(What you will do) Copy the data exactly, pictures aside.

(Excerpted records)
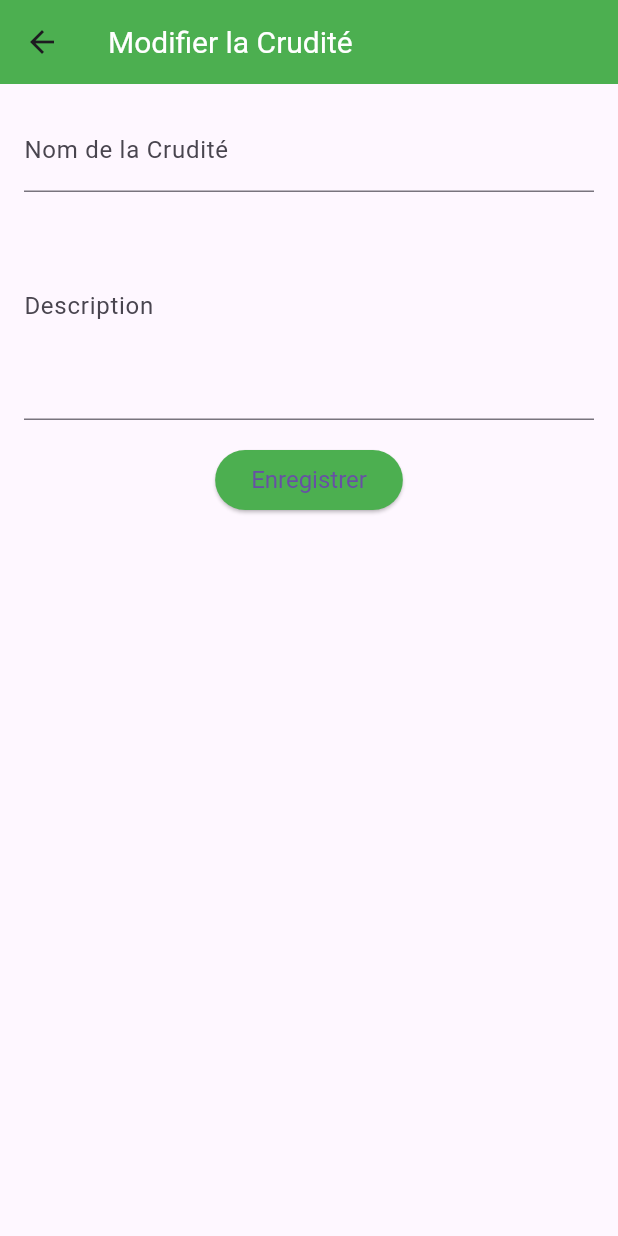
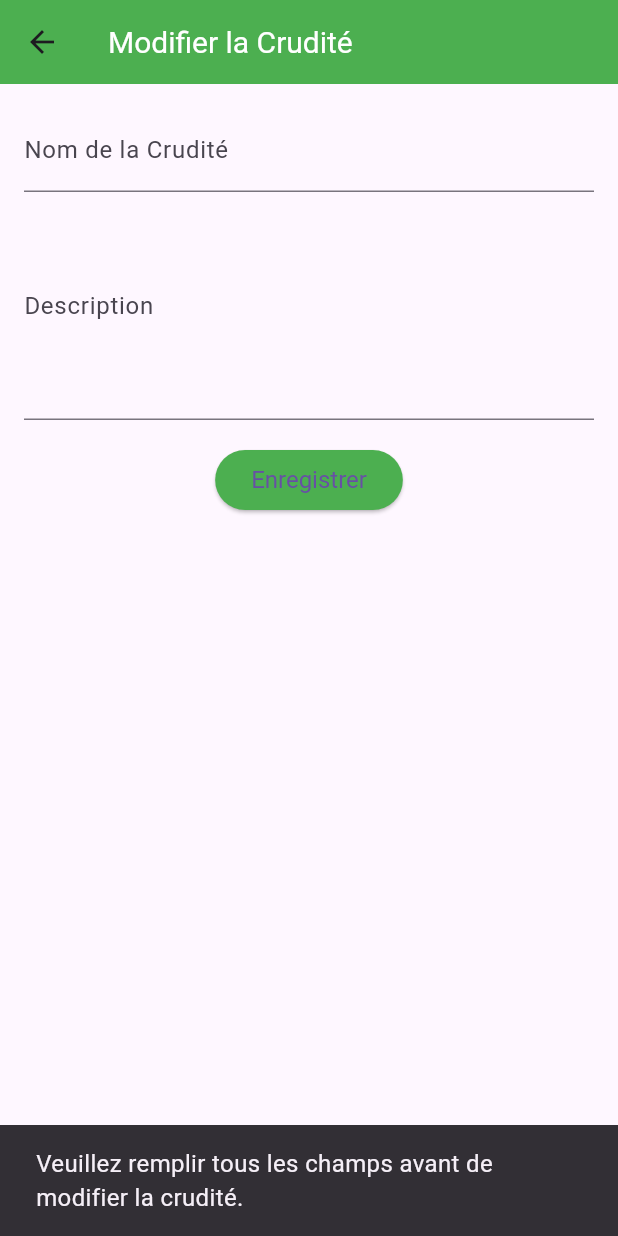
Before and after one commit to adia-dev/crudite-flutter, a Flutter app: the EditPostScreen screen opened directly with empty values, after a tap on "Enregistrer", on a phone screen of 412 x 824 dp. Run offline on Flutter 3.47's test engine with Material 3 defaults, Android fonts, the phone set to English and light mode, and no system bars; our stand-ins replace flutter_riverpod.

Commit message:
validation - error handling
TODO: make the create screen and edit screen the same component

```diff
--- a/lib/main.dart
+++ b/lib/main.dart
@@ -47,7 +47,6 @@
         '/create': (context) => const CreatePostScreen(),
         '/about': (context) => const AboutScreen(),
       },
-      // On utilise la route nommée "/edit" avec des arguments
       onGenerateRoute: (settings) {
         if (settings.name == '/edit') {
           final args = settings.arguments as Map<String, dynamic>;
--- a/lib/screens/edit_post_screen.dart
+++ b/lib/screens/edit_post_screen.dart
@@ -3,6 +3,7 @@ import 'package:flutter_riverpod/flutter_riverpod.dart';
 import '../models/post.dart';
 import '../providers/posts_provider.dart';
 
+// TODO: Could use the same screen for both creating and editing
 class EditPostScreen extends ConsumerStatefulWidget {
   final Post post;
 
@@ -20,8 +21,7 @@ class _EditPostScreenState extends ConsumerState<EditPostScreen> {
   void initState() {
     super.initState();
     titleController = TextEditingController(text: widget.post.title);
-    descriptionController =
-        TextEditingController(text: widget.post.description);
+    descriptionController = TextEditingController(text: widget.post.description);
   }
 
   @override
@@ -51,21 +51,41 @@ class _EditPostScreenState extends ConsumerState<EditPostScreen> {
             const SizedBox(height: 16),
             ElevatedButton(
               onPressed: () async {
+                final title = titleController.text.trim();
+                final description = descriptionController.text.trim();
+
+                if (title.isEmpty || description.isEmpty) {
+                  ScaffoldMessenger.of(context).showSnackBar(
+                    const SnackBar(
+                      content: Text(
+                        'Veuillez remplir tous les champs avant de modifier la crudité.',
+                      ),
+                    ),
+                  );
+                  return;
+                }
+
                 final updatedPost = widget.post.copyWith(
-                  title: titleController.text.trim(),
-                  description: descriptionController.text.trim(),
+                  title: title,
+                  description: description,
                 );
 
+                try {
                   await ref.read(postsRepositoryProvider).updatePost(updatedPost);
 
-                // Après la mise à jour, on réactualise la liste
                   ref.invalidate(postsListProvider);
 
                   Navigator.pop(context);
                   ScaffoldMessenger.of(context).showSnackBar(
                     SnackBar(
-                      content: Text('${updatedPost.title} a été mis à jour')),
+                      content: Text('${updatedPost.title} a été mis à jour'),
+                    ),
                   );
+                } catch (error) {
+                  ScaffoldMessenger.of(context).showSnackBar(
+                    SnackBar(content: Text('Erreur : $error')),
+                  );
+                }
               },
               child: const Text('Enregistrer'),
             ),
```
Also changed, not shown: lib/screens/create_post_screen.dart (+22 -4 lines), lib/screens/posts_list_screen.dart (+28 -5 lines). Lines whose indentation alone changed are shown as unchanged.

(Task result)
Before and after one commit to adia-dev/crudite-flutter, a Flutter app: the EditPostScreen screen opened directly with empty values, after a tap on "Enregistrer", on a phone screen of 412 x 824 dp. Run offline on Flutter 3.47's test engine with Material 3 defaults, Android fonts, the phone set to English and light mode, and no system bars; our stand-ins replace flutter_riverpod.

Commit message:
validation - error handling
TODO: make the create screen and edit screen the same component

```diff
--- a/lib/main.dart
+++ b/lib/main.dart
@@ -47,7 +47,6 @@
         '/create': (context) => const CreatePostScreen(),
         '/about': (context) => const AboutScreen(),
       },
-      // On utilise la route nommée "/edit" avec des arguments
       onGenerateRoute: (settings) {
         if (settings.name == '/edit') {
           final args = settings.arguments as Map<String, dynamic>;
--- a/lib/screens/edit_post_screen.dart
+++ b/lib/screens/edit_post_screen.dart
@@ -3,6 +3,7 @@ import 'package:flutter_riverpod/flutter_riverpod.dart';
 import '../models/post.dart';
 import '../providers/posts_provider.dart';
 
+// TODO: Could use the same screen for both creating and editing
 class EditPostScreen extends ConsumerStatefulWidget {
   final Post post;
 
@@ -20,8 +21,7 @@ class _EditPostScreenState extends ConsumerState<EditPostScreen> {
   void initState() {
     super.initState();
     titleController = TextEditingController(text: widget.post.title);
-    descriptionController =
-        TextEditingController(text: widget.post.description);
+    descriptionController = TextEditingController(text: widget.post.description);
   }
 
   @override
@@ -51,21 +51,41 @@ class _EditPostScreenState extends ConsumerState<EditPostScreen> {
             const SizedBox(height: 16),
             ElevatedButton(
               onPressed: () async {
+                final title = titleController.text.trim();
+                final description = descriptionController.text.trim();
+
+                if (title.isEmpty || description.isEmpty) {
+                  ScaffoldMessenger.of(context).showSnackBar(
+                    const SnackBar(
+                      content: Text(
+                        'Veuillez remplir tous les champs avant de modifier la crudité.',
+                      ),
+                    ),
+                  );
+                  return;
+                }
+
                 final updatedPost = widget.post.copyWith(
-                  title: titleController.text.trim(),
-                  description: descriptionController.text.trim(),
+                  title: title,
+                  description: description,
                 );
 
+                try {
                   await ref.read(postsRepositoryProvider).updatePost(updatedPost);
 
-                // Après la mise à jour, on réactualise la liste
                   ref.invalidate(postsListProvider);
 
                   Navigator.pop(context);
                   ScaffoldMessenger.of(context).showSnackBar(
                     SnackBar(
-                      content: Text('${updatedPost.title} a été mis à jour')),
+                      content: Text('${updatedPost.title} a été mis à jour'),
+                    ),
                   );
+                } catch (error) {
+                  ScaffoldMessenger.of(context).showSnackBar(
+                    SnackBar(content: Text('Erreur : $error')),
+                  );
+                }
               },
               child: const Text('Enregistrer'),
             ),
```
Also changed, not shown: lib/screens/create_post_screen.dart (+22 -4 lines), lib/screens/posts_list_screen.dart (+28 -5 lines). Lines whose indentation alone changed are shown as unchanged.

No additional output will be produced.